*** Block opens ***

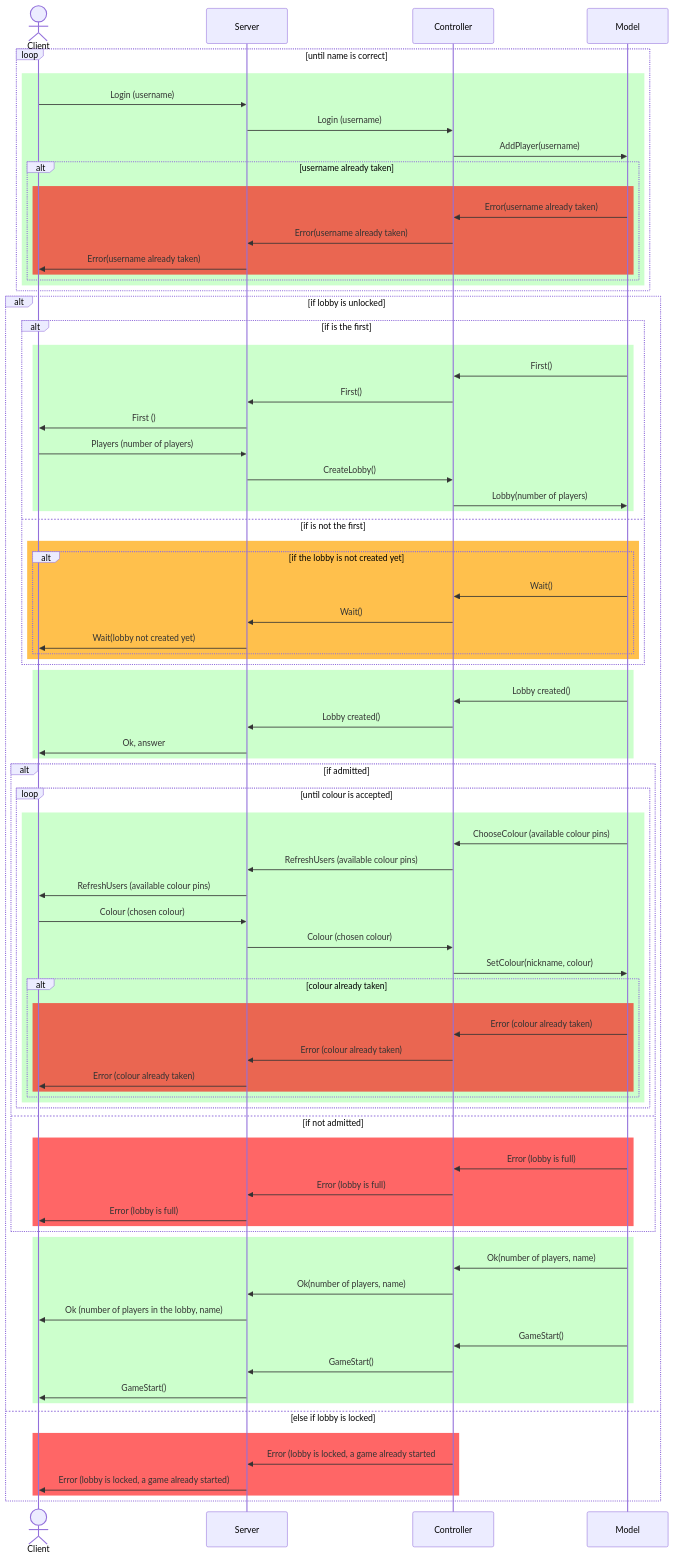
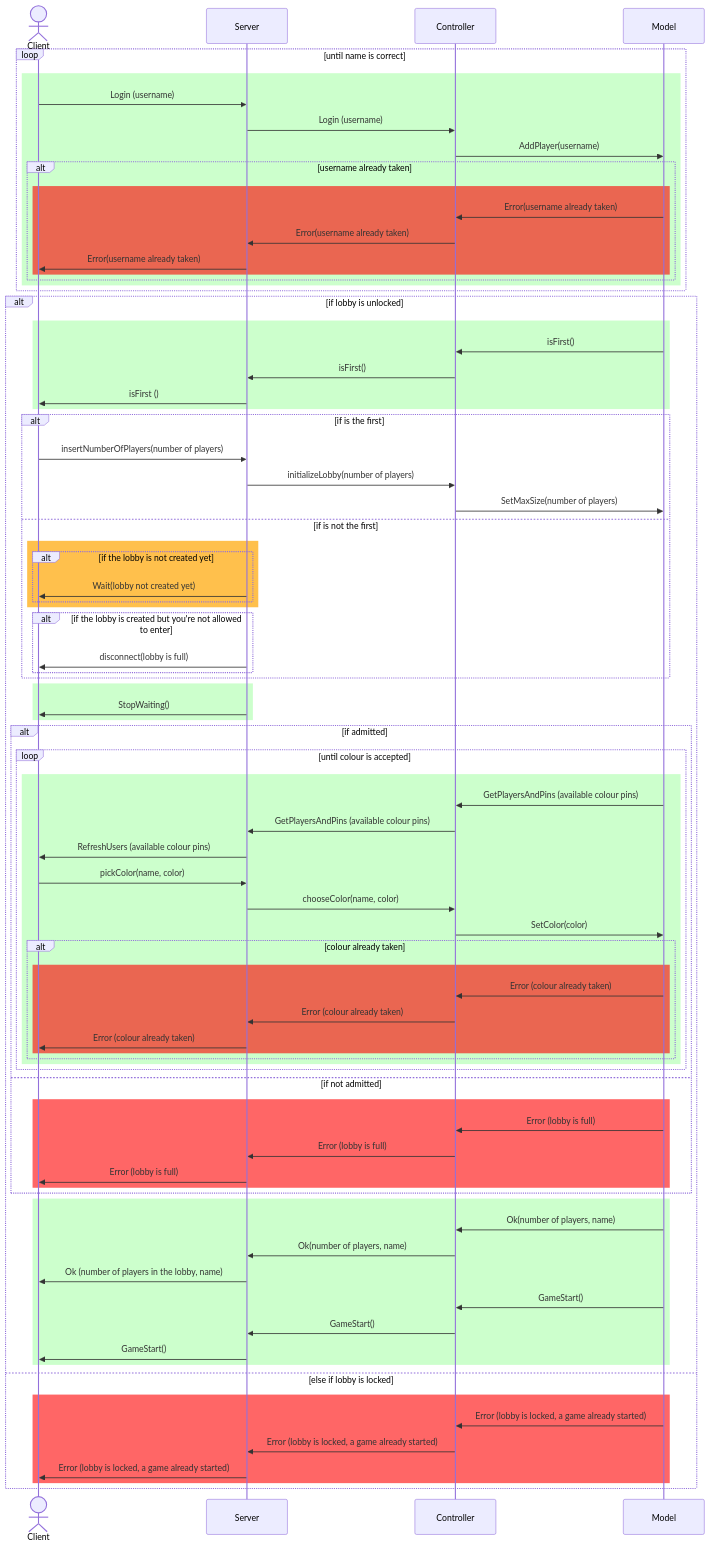
One commit to TheCaptainCraken/IS24-AM26 changed the first of 6 diagrams in deliverables/connection-serius.md. Above: the diagram before and after it, drawn with Mermaid.

Commit message:
update data diagram according to implementation

```diff
--- a/deliverables/connection-serius.md
+++ b/deliverables/connection-serius.md
@@ -33,39 +33,38 @@
       end
    end
     alt if lobby is unlocked
-        alt if is the first
             rect rgba(0, 255, 0, 0.2)
-            Model ->> Controller: First()
-            Controller ->> Server: First()
-            Server ->> Client: First ()
-            Client ->> Server: Players (number of players)
-            Server ->> Controller: CreateLobby()
-            Controller  ->> Model: Lobby(number of players)
+            Model ->> Controller: isFirst()
+            Controller ->> Server: isFirst()
+            Server ->> Client: isFirst ()
             end
+       alt if is the first
+            Client ->> Server: insertNumberOfPlayers(number of players)
+            Server ->> Controller: initializeLobby(number of players)
+            Controller  ->> Model: SetMaxSize(number of players)
         else if is not the first
             rect rgba(255, 165, 0, 0.7)
             alt if the lobby is not created yet
-                Model ->> Controller: Wait()
-                Controller ->> Server: Wait()
                 Server ->> Client:  Wait(lobby not created yet) 
             end  
+            end
+            alt if the lobby is created but you're not allowed to enter 
+                Server ->> Client:  disconnect(lobby is full)
             end
         end
 
         rect rgba(0, 255, 0, 0.2)
-        Model ->> Controller: Lobby created()
-        Controller ->> Server: Lobby created()
-        Server ->> Client: Ok, answer
+        Server ->> Client: StopWaiting()
         end
         alt if admitted
               loop until colour is accepted
               rect rgba(0, 255, 0, 0.2)
-                  Model ->> Controller: ChooseColour (available colour pins)
-                  Controller ->> Server: RefreshUsers (available colour pins)
+                  Model ->> Controller: GetPlayersAndPins (available colour pins)
+                  Controller ->> Server: GetPlayersAndPins (available colour pins)
                   Server ->> Client: RefreshUsers (available colour pins)
-                  Client ->> Server: Colour (chosen colour)
-                  Server ->> Controller: Colour (chosen colour)
-                  Controller ->> Model: SetColour(nickname, colour)
+                  Client ->> Server: pickColor(name, color)
+                  Server ->> Controller: chooseColor(name, color)
+                  Controller ->> Model: SetColor(color)
                   alt colour already taken
                     rect rgba(255, 0, 0, 0.6)
                     Model ->> Controller: Error (colour already taken)  
@@ -95,7 +94,8 @@
         
     else else if lobby is locked
         rect rgba(255, 0, 0, 0.6)
-        Controller ->> Server: Error (lobby is locked, a game already started
+        Model ->> Controller: Error (lobby is locked, a game already started)
+        Controller ->> Server: Error (lobby is locked, a game already started)
         Server ->> Client: Error (lobby is locked, a game already started)
         end
     end
```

*** Block closes ***

WHAT IS REQUIRED:
Please print the material exactly as given above, omitting the pictures.

WRITTEN SOLUTION:
One commit to TheCaptainCraken/IS24-AM26 changed the first of 6 diagrams in deliverables/connection-serius.md. Above: the diagram before and after it, drawn with Mermaid.

Commit message:
update data diagram according to implementation

```diff
--- a/deliverables/connection-serius.md
+++ b/deliverables/connection-serius.md
@@ -33,39 +33,38 @@
       end
    end
     alt if lobby is unlocked
-        alt if is the first
             rect rgba(0, 255, 0, 0.2)
-            Model ->> Controller: First()
-            Controller ->> Server: First()
-            Server ->> Client: First ()
-            Client ->> Server: Players (number of players)
-            Server ->> Controller: CreateLobby()
-            Controller  ->> Model: Lobby(number of players)
+            Model ->> Controller: isFirst()
+            Controller ->> Server: isFirst()
+            Server ->> Client: isFirst ()
             end
+       alt if is the first
+            Client ->> Server: insertNumberOfPlayers(number of players)
+            Server ->> Controller: initializeLobby(number of players)
+            Controller  ->> Model: SetMaxSize(number of players)
         else if is not the first
             rect rgba(255, 165, 0, 0.7)
             alt if the lobby is not created yet
-                Model ->> Controller: Wait()
-                Controller ->> Server: Wait()
                 Server ->> Client:  Wait(lobby not created yet) 
             end  
+            end
+            alt if the lobby is created but you're not allowed to enter 
+                Server ->> Client:  disconnect(lobby is full)
             end
         end
 
         rect rgba(0, 255, 0, 0.2)
-        Model ->> Controller: Lobby created()
-        Controller ->> Server: Lobby created()
-        Server ->> Client: Ok, answer
+        Server ->> Client: StopWaiting()
         end
         alt if admitted
               loop until colour is accepted
               rect rgba(0, 255, 0, 0.2)
-                  Model ->> Controller: ChooseColour (available colour pins)
-                  Controller ->> Server: RefreshUsers (available colour pins)
+                  Model ->> Controller: GetPlayersAndPins (available colour pins)
+                  Controller ->> Server: GetPlayersAndPins (available colour pins)
                   Server ->> Client: RefreshUsers (available colour pins)
-                  Client ->> Server: Colour (chosen colour)
-                  Server ->> Controller: Colour (chosen colour)
-                  Controller ->> Model: SetColour(nickname, colour)
+                  Client ->> Server: pickColor(name, color)
+                  Server ->> Controller: chooseColor(name, color)
+                  Controller ->> Model: SetColor(color)
                   alt colour already taken
                     rect rgba(255, 0, 0, 0.6)
                     Model ->> Controller: Error (colour already taken)  
@@ -95,7 +94,8 @@
         
     else else if lobby is locked
         rect rgba(255, 0, 0, 0.6)
-        Controller ->> Server: Error (lobby is locked, a game already started
+        Model ->> Controller: Error (lobby is locked, a game already started)
+        Controller ->> Server: Error (lobby is locked, a game already started)
         Server ->> Client: Error (lobby is locked, a game already started)
         end
     end
```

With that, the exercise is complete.